BETHKE, CRAIG, MING-KUO LEE, and KURT LARSON, Department of Geology, University of Illinois, Urbana, IL

Developing an understanding of past groundwater flow within the Illinois basin provides a basis for interpreting the distribution of petroleum reservoirs, genesis of metallic ores, and origin of late diagenetic cements. Oil found in reservoirs in central Illinois probably migrated about 150 km northward from the Devonian-Mississippian source beds that produced it. Source beds became mature at the end of the Paleozoic or later, probably after the basin had infilled and its sediments compacted.
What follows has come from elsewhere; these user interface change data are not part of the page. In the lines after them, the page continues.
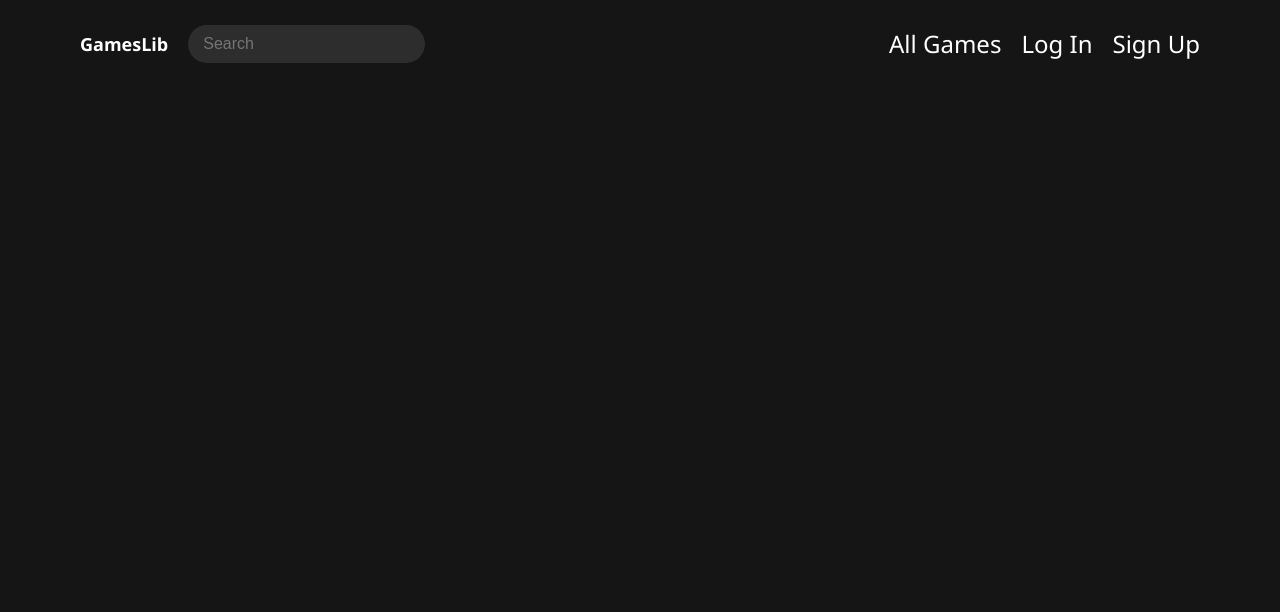
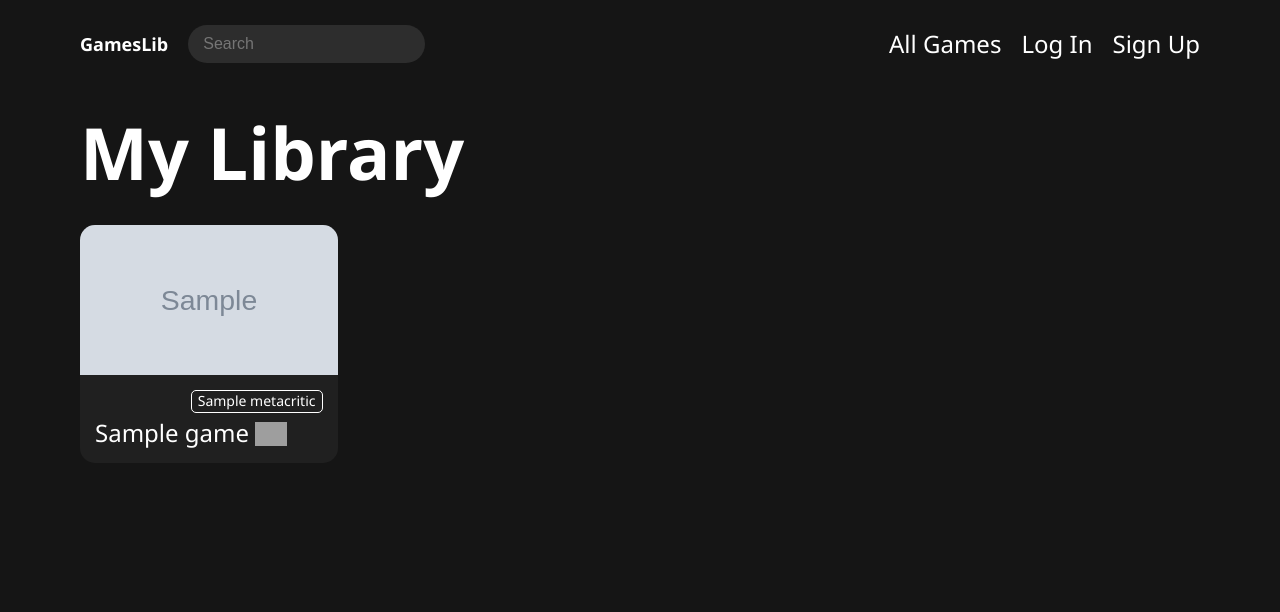
Before and after one commit to Tarkanii/GamesLib_CS50_FP, a Python web app: template templates/my-library.html in a window 1280 px wide. Shown: the top 612 px of the page. Run offline with Jinja, Linux system fonts and the light colour scheme; the template is opened without the code that fills it: most values are stand-ins (such as "Sample title", 1, 10 or a date in 2020); grey boxes marked "Sample" are stand-in pictures; grey boxes are pictures that could not be loaded.

Commit message:
FL-11, implement my-library functionality

```diff
--- a/auth_routes.py
+++ b/auth_routes.py
@@ -9,7 +9,7 @@ auth = Blueprint("auth", __name__)
 
 email_regex = r'^(([^<>()\[\]\\.,;:\s@\"]+(\.[^<>()\[\]\\.,;:\s@\"]+)*)|(\".+\"))@((\[[0-9]{1,3}\.[0-9]{1,3}\.[0-9]{1,3}\.[0-9]{1,3}])|(([a-zA-Z\-0-9]+\.)+[a-zA-Z]{2,}))$'
 
-@auth.route("/login", methods=["GET", "POST"])
+@auth.route("/login", methods = ["GET", "POST"])
 def login():
     if current_user.is_authenticated:
         return redirect("/my-library")
@@ -42,7 +42,7 @@ def login():
     else:
         return render_template("login.html", user = current_user, hints = {}, email = "")
 
-@auth.route("/signup", methods=["GET", "POST"])
+@auth.route("/signup", methods = ["GET", "POST"])
 def signup():
     if current_user.is_authenticated:
         return redirect("/my-library")
--- a/static/css/styles.css
+++ b/static/css/styles.css
@@ -849,7 +849,9 @@ body {
 .submit-button:hover .loader,
 .submit-button:focus .loader,
 .back-button:hover .loader,
-.back-button:focus .loader {
+.back-button:focus .loader,
+.library-button:hover .loader,
+.library-button:focus .loader {
     border: 3px solid var(--dark-text-color);
     border-bottom-color: transparent;
 }
--- a/static/js/buttonHandlers.js
+++ b/static/js/buttonHandlers.js
@@ -1,4 +1,13 @@
-export function burgerMenuHandler() {
+export function buttonsHandler() {
+    burgerMenuHandler();
+    modalCloseButtonHandler();
+    readMoreButtonHandler();
+    backButtonHandler();
+    paginationButtonHandler();
+    libraryButtonsHandler();
+}
+
+function burgerMenuHandler() {
     const menuButton = document.querySelector(".header__menu-button");
     const menu = document.querySelector(".nav-menu");
 
@@ -15,7 +24,7 @@ export function burgerMenuHandler() {
     })
 }
 
-export function modalCloseButtonHandler() {
+function modalCloseButtonHandler() {
     const modalButton = document.querySelector("#modalCloseButton");
     const modal = document.querySelector(".modal-bg");
 
@@ -24,7 +33,7 @@ export function modalCloseButtonHandler() {
     })
 }
 
-export function readMoreButtonHandler() {
+function readMoreButtonHandler() {
     const description = document.querySelector(".about-description");
     if (!description) return;
 
@@ -50,7 +59,7 @@ export function readMoreButtonHandler() {
     })
 }
 
-export function backButtonHandler() {
+function backButtonHandler() {
     const backButton = document.querySelector(".back-button");
     if (!backButton) return;
 
@@ -61,7 +70,7 @@ export function backButtonHandler() {
     backButton.setAttribute("href", sessionStorage.getItem("prevUrl"));
 }
 
-export function paginationButtonHandler() {
+function paginationButtonHandler() {
     const paginationList = document.querySelector(".pagination-list");
     if (!paginationList) return;
 
@@ -70,6 +79,48 @@ export function paginationButtonHandler() {
         element.addEventListener("click", () => {
             const loadBtn = new LoadingHandler(paginationList, paginationList.innerHTML);
             loadBtn.activate();
+        })
+    })
+}
+
+function libraryButtonsHandler() {
+    const libraryButtonList = document.querySelectorAll(".library-button");
+    if (!libraryButtonList.length) return;
+
+    libraryButtonList.forEach((button) => {
+        button.addEventListener("click", () => {
+            const action =  button.getAttribute("data-action");
+            const id = button.getAttribute("data-id");
+
+            const loadBtn = new LoadingHandler(button, button.innerHTML);
+            switch(action) {
+                case "save":
+                    loadBtn.activate();
+                    fetch("/save-game", {
+                        method: "POST",
+                        body: JSON.stringify({ id })
+                    })
+                    .then(() => {
+                        window.location.reload();
+                    })
+                    .catch(() => {
+                        loadBtn.deactivate();
+                    })
+                case "delete":
+                    loadBtn.activate();
+                    fetch("/delete-game", {
+                        method: "DELETE",
+                        body: JSON.stringify({ id })
+                    })
+                    .then(() => {
+                        window.location.reload();
+                    })
+                    .catch(() => {
+                        loadBtn.deactivate();
+                    })
+                case "login":
+                    window.location.href = "/login";
+            }
         })
     })
 }
--- a/static/js/index.js
+++ b/static/js/index.js
@@ -1,17 +1,13 @@
 import { loginHandler } from "./login.js";
 import { signupHandler } from "./signup.js";
-import { burgerMenuHandler, modalCloseButtonHandler, readMoreButtonHandler, backButtonHandler, paginationButtonHandler } from "./buttonHandlers.js";
 import { searchSubmitHandler } from "./search.js";
 import { setPrevUrl } from "./setPreviousUrl.js";
+import { buttonsHandler } from "./buttonHandlers.js";
 
 document.addEventListener("DOMContentLoaded", () => {
-    burgerMenuHandler();
-    modalCloseButtonHandler();
     loginHandler();
     signupHandler();
-    readMoreButtonHandler();
     searchSubmitHandler();
-    backButtonHandler();
-    paginationButtonHandler();
     setPrevUrl();
+    buttonsHandler();
 })
--- a/templates/my-library.html
+++ b/templates/my-library.html
@@ -4,4 +4,84 @@
 
 {% block main %}
 
+    <div class="container">
+        <h1 class="page-title">My Library</h1>
+        {% if games|length > 0 %}
+            <div class="games-list-container">
+                <ul class="games-list">
+                    {% for game in games %}
+
+                    <li class="game-card">
+
+                        {% if game.img %}
+                            <div class="game-card__img" style="background-image: url({{ game.img }});"></div>
+                        {% endif %}
+
+                        <div class="game-card__info">
+                            <div class="game-card__header">
+                                {% if game.platforms|length > 1 %}
+                                    <ul class="game-card__platforms-list">
+                                        {% for platform in game.platforms %}
+                                            <li class="platform">
+                                                <svg class="platform-icon">
+                                                    <use href="/static/img/icons/icons.svg#icon-{{ platform }}"></use>
+                                                </svg>
+                                            </li>
+                                        {% endfor %}
+                                    </ul>
+                                    {% if game.diff|length > 0 %}
+                                        <p class="diff">{{ game.diff }}</p>
+                                    {% endif %}
+                                {% endif %}
+                                {% if game.metacritic %}
+                                    <span class="metacritic-rating {{ game.metacritic_style }}">
+                                        {{ game.metacritic }}
+                                    </span>
+                                {% endif %}
+                            </div>
+
+
+                            <a href="/games/{{ game.id }}" class="game-card__link">
+                                {{ game.title }}
+                            {% if game.rating %}
+                                <img class="game-card__rating" src="/static/img/ratings/{{ game.rating }}.png" alt="{{ game.rating }}">
+                            {% endif %}
+                            </a>
+                        </div>
+                        <div class="game-card__additional-info">
+                            <ul class="additional-info-list">
+                                {% if game.released %}
+                                    <li class="info-wrapper">
+                                        <p class="key">Release Date:</p>
+                                        <p class="value">{{ game.released }}</p>
+                                    </li>
+                                {% endif %}
+                                {% if game.genres|length > 0 %}
+                                    <li class="info-wrapper">
+                                        <p class="key">Genres</p>
+                                        <ul class="values">
+                                            {% for genre in game.genres %}
+                                                <li><a href="/">{{ genre }}</a></li>
+                                            {% endfor %}
+                                        </ul>
+                                    </li>
+                                {% endif %}
+                            </ul>
+                            {% if not current_user.is_authenticated %}
+                                <button class="library-button" data-action="login" data-id="{{ game.id }}">Save to library</button>
+                            {% elif game.id is in user.games %}
+                                <button class="library-button" data-action="delete" data-id="{{ game.id }}">Delete from library</button>
+                            {% else %}
+                                <button class="library-button" data-action="save" data-id="{{ game.id }}">Save to library</button>
+                            {% endif %}
+                    </li>
+
+                    {% endfor %}
+                </ul>
+            </div>
+        {% else %}
+            <h2 class="not-found-title">No games found</h2>
+        {% endif %}
+    </div>
+
 {% endblock %}
```
Also changed, not shown: main_routes.py (+48 -3 lines), models.py (+19 -2 lines), templates/game-page.html (+7 -1 lines), templates/index.html (+7 -1 lines).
Oil migrated along an unconformity beneath the New Albany shale in response not only to the oil's buoyancy, but the hydrologic drive set up by tectonic uplift of the southern basin during the Mesozoic or latest Paleozoic.

Uplift in the south likely drove the flow regime that formed the hydrothermal ores of the Upper Mississippi Valley mineral district. Numerical modeling suggests that groundwaters, which migrated slowly through the strata that hosted oil migration, moved rapidly through underlying Cambrian and Ordovician aquifers. Brines in deep strata carried heat and dissolved salts and metals as they migrated toward the basin's northern margin. Successful models account for heat conduction as well as salt diffusion into the basin from the underlying continental crust.

Groundwater migration further helps explain the origin of dolomite and potassium feldspar that occur as late authigenic cements. Reaction modeling shows that brines from the deep basin precipitated these minerals when they migrated toward basin margins. The volume of late dolomite observed in basin strata, assuming flow rates predicted by numerical modeling, suggest that hot brines probably invaded northern strata for an interval of less than a million years.


AAPG Search and Discovery Article #91013©1992 AAPG Eastern Section Meeting, Champaign, Illinois, September 20-22, 1992 (2009)